Input
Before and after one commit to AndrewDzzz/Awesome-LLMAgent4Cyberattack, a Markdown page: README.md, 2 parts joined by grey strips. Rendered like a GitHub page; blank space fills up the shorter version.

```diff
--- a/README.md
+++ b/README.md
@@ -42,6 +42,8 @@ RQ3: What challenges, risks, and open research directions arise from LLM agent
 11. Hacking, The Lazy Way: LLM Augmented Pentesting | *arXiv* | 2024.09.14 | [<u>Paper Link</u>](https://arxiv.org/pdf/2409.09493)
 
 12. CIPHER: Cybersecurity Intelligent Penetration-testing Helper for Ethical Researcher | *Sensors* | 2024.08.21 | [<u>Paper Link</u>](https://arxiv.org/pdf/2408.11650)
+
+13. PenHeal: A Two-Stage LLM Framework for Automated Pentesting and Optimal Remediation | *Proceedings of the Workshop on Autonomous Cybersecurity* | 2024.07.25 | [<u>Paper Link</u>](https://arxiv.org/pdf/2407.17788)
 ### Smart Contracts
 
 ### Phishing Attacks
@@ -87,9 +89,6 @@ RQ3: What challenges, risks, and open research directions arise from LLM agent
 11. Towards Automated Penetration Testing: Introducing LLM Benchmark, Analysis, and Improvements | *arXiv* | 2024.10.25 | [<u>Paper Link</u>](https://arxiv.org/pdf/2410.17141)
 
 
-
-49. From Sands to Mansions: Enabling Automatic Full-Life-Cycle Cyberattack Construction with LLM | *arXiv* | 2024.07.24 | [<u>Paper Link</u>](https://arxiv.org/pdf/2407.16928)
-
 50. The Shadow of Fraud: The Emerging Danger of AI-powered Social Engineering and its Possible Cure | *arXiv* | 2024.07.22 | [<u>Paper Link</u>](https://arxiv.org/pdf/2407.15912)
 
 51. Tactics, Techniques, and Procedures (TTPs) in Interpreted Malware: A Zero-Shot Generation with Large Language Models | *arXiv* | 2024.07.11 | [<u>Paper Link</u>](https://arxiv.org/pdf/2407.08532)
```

Task requirements
Copy every line of the data that holds the string "README".

Written solution
Before and after one commit to AndrewDzzz/Awesome-LLMAgent4Cyberattack, a Markdown page: README.md, 2 parts joined by grey strips. Rendered like a GitHub page; blank space fills up the shorter version.
--- a/README.md
+++ b/README.md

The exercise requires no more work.